SOURCE RECORDS:
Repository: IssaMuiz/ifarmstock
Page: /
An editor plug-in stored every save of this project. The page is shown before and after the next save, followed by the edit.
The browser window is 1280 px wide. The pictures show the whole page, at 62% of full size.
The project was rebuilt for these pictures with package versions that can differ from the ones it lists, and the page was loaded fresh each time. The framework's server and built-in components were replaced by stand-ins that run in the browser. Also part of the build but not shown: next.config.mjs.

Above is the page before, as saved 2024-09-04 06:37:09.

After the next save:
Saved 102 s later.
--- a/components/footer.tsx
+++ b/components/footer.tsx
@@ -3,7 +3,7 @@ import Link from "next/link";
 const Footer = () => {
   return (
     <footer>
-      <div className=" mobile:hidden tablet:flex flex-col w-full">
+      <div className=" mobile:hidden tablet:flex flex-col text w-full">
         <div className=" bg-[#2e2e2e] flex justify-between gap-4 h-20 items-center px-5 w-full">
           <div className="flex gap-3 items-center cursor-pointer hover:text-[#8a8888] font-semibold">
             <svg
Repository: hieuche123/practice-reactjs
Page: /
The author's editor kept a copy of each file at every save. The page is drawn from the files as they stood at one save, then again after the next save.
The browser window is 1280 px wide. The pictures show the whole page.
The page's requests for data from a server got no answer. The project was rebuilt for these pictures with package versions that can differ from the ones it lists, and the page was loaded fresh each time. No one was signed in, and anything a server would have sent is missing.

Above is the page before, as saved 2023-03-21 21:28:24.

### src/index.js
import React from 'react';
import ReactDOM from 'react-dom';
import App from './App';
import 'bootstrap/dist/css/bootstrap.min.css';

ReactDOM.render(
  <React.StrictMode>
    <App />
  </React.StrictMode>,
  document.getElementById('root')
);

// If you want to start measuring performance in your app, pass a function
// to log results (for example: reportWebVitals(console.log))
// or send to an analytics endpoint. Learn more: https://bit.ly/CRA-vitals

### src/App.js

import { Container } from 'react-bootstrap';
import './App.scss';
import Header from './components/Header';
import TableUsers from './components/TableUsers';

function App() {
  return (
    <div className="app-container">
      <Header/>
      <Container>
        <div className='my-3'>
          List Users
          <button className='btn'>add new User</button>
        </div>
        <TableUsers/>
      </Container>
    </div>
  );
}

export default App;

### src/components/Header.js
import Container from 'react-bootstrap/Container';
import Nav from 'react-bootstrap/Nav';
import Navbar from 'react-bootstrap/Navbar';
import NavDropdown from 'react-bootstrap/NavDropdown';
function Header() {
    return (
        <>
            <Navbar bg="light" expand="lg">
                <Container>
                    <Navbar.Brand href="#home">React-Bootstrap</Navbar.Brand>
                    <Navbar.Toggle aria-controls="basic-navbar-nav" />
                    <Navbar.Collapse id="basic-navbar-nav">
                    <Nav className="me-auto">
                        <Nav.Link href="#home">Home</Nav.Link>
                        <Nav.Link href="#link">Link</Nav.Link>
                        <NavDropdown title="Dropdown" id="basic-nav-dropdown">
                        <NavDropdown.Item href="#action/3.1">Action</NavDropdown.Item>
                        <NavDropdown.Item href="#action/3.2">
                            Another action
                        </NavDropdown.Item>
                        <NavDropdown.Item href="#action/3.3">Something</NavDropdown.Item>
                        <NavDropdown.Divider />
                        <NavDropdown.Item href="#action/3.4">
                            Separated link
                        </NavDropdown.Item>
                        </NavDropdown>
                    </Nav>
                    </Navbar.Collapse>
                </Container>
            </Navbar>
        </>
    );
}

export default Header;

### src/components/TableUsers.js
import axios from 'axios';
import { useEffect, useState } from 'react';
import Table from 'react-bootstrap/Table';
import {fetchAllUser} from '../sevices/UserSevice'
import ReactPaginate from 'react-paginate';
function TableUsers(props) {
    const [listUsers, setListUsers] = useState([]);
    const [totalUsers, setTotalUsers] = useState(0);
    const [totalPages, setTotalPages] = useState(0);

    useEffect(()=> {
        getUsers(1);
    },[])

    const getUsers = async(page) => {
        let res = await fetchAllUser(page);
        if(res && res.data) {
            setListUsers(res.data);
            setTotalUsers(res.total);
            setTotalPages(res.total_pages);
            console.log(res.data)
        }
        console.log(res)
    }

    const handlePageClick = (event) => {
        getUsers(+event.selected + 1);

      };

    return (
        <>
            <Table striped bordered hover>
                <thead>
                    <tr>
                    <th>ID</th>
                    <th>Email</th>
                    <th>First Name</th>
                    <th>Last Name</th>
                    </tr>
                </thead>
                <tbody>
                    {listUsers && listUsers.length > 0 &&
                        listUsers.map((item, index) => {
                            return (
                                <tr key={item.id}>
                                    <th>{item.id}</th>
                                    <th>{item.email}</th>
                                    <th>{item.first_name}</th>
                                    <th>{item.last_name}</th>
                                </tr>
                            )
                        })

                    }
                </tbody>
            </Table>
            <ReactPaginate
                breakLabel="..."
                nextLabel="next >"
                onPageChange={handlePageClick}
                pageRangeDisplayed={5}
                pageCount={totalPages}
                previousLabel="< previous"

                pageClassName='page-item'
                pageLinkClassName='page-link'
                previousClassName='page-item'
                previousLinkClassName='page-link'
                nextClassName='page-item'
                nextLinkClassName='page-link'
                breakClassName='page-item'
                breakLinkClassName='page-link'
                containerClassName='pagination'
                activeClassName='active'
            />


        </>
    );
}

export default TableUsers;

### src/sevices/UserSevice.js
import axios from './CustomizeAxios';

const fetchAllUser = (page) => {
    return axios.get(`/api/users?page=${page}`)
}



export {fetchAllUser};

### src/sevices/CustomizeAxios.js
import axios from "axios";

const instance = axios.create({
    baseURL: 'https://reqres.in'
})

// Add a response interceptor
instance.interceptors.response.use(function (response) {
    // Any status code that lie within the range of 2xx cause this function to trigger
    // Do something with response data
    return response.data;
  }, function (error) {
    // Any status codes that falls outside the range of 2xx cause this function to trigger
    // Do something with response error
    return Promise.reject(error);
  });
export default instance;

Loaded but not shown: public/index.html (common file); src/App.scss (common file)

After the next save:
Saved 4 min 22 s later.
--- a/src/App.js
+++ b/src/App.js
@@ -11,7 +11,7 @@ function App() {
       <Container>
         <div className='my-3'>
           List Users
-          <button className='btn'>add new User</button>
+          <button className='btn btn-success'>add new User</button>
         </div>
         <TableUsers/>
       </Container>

REQUIRED WORK: Show the data once more, exactly as it was written.

OUTPUT BELOW:
Repository: IssaMuiz/ifarmstock
Page: /
An editor plug-in stored every save of this project. The page is shown before and after the next save, followed by the edit.
The browser window is 1280 px wide. The pictures show the whole page, at 62% of full size.
The project was rebuilt for these pictures with package versions that can differ from the ones it lists, and the page was loaded fresh each time. The framework's server and built-in components were replaced by stand-ins that run in the browser. Also part of the build but not shown: next.config.mjs.

Above is the page before, as saved 2024-09-04 06:37:09.

After the next save:
Saved 102 s later.
--- a/components/footer.tsx
+++ b/components/footer.tsx
@@ -3,7 +3,7 @@ import Link from "next/link";
 const Footer = () => {
   return (
     <footer>
-      <div className=" mobile:hidden tablet:flex flex-col w-full">
+      <div className=" mobile:hidden tablet:flex flex-col text w-full">
         <div className=" bg-[#2e2e2e] flex justify-between gap-4 h-20 items-center px-5 w-full">
           <div className="flex gap-3 items-center cursor-pointer hover:text-[#8a8888] font-semibold">
             <svg
Repository: hieuche123/practice-reactjs
Page: /
The author's editor kept a copy of each file at every save. The page is drawn from the files as they stood at one save, then again after the next save.
The browser window is 1280 px wide. The pictures show the whole page.
The page's requests for data from a server got no answer. The project was rebuilt for these pictures with package versions that can differ from the ones it lists, and the page was loaded fresh each time. No one was signed in, and anything a server would have sent is missing.

Above is the page before, as saved 2023-03-21 21:28:24.

### src/index.js
import React from 'react';
import ReactDOM from 'react-dom';
import App from './App';
import 'bootstrap/dist/css/bootstrap.min.css';

ReactDOM.render(
  <React.StrictMode>
    <App />
  </React.StrictMode>,
  document.getElementById('root')
);

// If you want to start measuring performance in your app, pass a function
// to log results (for example: reportWebVitals(console.log))
// or send to an analytics endpoint. Learn more: https://bit.ly/CRA-vitals

### src/App.js

import { Container } from 'react-bootstrap';
import './App.scss';
import Header from './components/Header';
import TableUsers from './components/TableUsers';

function App() {
  return (
    <div className="app-container">
      <Header/>
      <Container>
        <div className='my-3'>
          List Users
          <button className='btn'>add new User</button>
        </div>
        <TableUsers/>
      </Container>
    </div>
  );
}

export default App;

### src/components/Header.js
import Container from 'react-bootstrap/Container';
import Nav from 'react-bootstrap/Nav';
import Navbar from 'react-bootstrap/Navbar';
import NavDropdown from 'react-bootstrap/NavDropdown';
function Header() {
    return (
        <>
            <Navbar bg="light" expand="lg">
                <Container>
                    <Navbar.Brand href="#home">React-Bootstrap</Navbar.Brand>
                    <Navbar.Toggle aria-controls="basic-navbar-nav" />
                    <Navbar.Collapse id="basic-navbar-nav">
                    <Nav className="me-auto">
                        <Nav.Link href="#home">Home</Nav.Link>
                        <Nav.Link href="#link">Link</Nav.Link>
                        <NavDropdown title="Dropdown" id="basic-nav-dropdown">
                        <NavDropdown.Item href="#action/3.1">Action</NavDropdown.Item>
                        <NavDropdown.Item href="#action/3.2">
                            Another action
                        </NavDropdown.Item>
                        <NavDropdown.Item href="#action/3.3">Something</NavDropdown.Item>
                        <NavDropdown.Divider />
                        <NavDropdown.Item href="#action/3.4">
                            Separated link
                        </NavDropdown.Item>
                        </NavDropdown>
                    </Nav>
                    </Navbar.Collapse>
                </Container>
            </Navbar>
        </>
    );
}

export default Header;

### src/components/TableUsers.js
import axios from 'axios';
import { useEffect, useState } from 'react';
import Table from 'react-bootstrap/Table';
import {fetchAllUser} from '../sevices/UserSevice'
import ReactPaginate from 'react-paginate';
function TableUsers(props) {
    const [listUsers, setListUsers] = useState([]);
    const [totalUsers, setTotalUsers] = useState(0);
    const [totalPages, setTotalPages] = useState(0);

    useEffect(()=> {
        getUsers(1);
    },[])

    const getUsers = async(page) => {
        let res = await fetchAllUser(page);
        if(res && res.data) {
            setListUsers(res.data);
            setTotalUsers(res.total);
            setTotalPages(res.total_pages);
            console.log(res.data)
        }
        console.log(res)
    }

    const handlePageClick = (event) => {
        getUsers(+event.selected + 1);

      };

    return (
        <>
            <Table striped bordered hover>
                <thead>
                    <tr>
                    <th>ID</th>
                    <th>Email</th>
                    <th>First Name</th>
                    <th>Last Name</th>
                    </tr>
                </thead>
                <tbody>
                    {listUsers && listUsers.length > 0 &&
                        listUsers.map((item, index) => {
                            return (
                                <tr key={item.id}>
                                    <th>{item.id}</th>
                                    <th>{item.email}</th>
                                    <th>{item.first_name}</th>
                                    <th>{item.last_name}</th>
                                </tr>
                            )
                        })

                    }
                </tbody>
            </Table>
            <ReactPaginate
                breakLabel="..."
                nextLabel="next >"
                onPageChange={handlePageClick}
                pageRangeDisplayed={5}
                pageCount={totalPages}
                previousLabel="< previous"

                pageClassName='page-item'
                pageLinkClassName='page-link'
                previousClassName='page-item'
                previousLinkClassName='page-link'
                nextClassName='page-item'
                nextLinkClassName='page-link'
                breakClassName='page-item'
                breakLinkClassName='page-link'
                containerClassName='pagination'
                activeClassName='active'
            />


        </>
    );
}

export default TableUsers;

### src/sevices/UserSevice.js
import axios from './CustomizeAxios';

const fetchAllUser = (page) => {
    return axios.get(`/api/users?page=${page}`)
}



export {fetchAllUser};

### src/sevices/CustomizeAxios.js
import axios from "axios";

const instance = axios.create({
    baseURL: 'https://reqres.in'
})

// Add a response interceptor
instance.interceptors.response.use(function (response) {
    // Any status code that lie within the range of 2xx cause this function to trigger
    // Do something with response data
    return response.data;
  }, function (error) {
    // Any status codes that falls outside the range of 2xx cause this function to trigger
    // Do something with response error
    return Promise.reject(error);
  });
export default instance;

Loaded but not shown: public/index.html (common file); src/App.scss (common file)

After the next save:
Saved 4 min 22 s later.
--- a/src/App.js
+++ b/src/App.js
@@ -11,7 +11,7 @@ function App() {
       <Container>
         <div className='my-3'>
           List Users
-          <button className='btn'>add new User</button>
+          <button className='btn btn-success'>add new User</button>
         </div>
         <TableUsers/>
       </Container>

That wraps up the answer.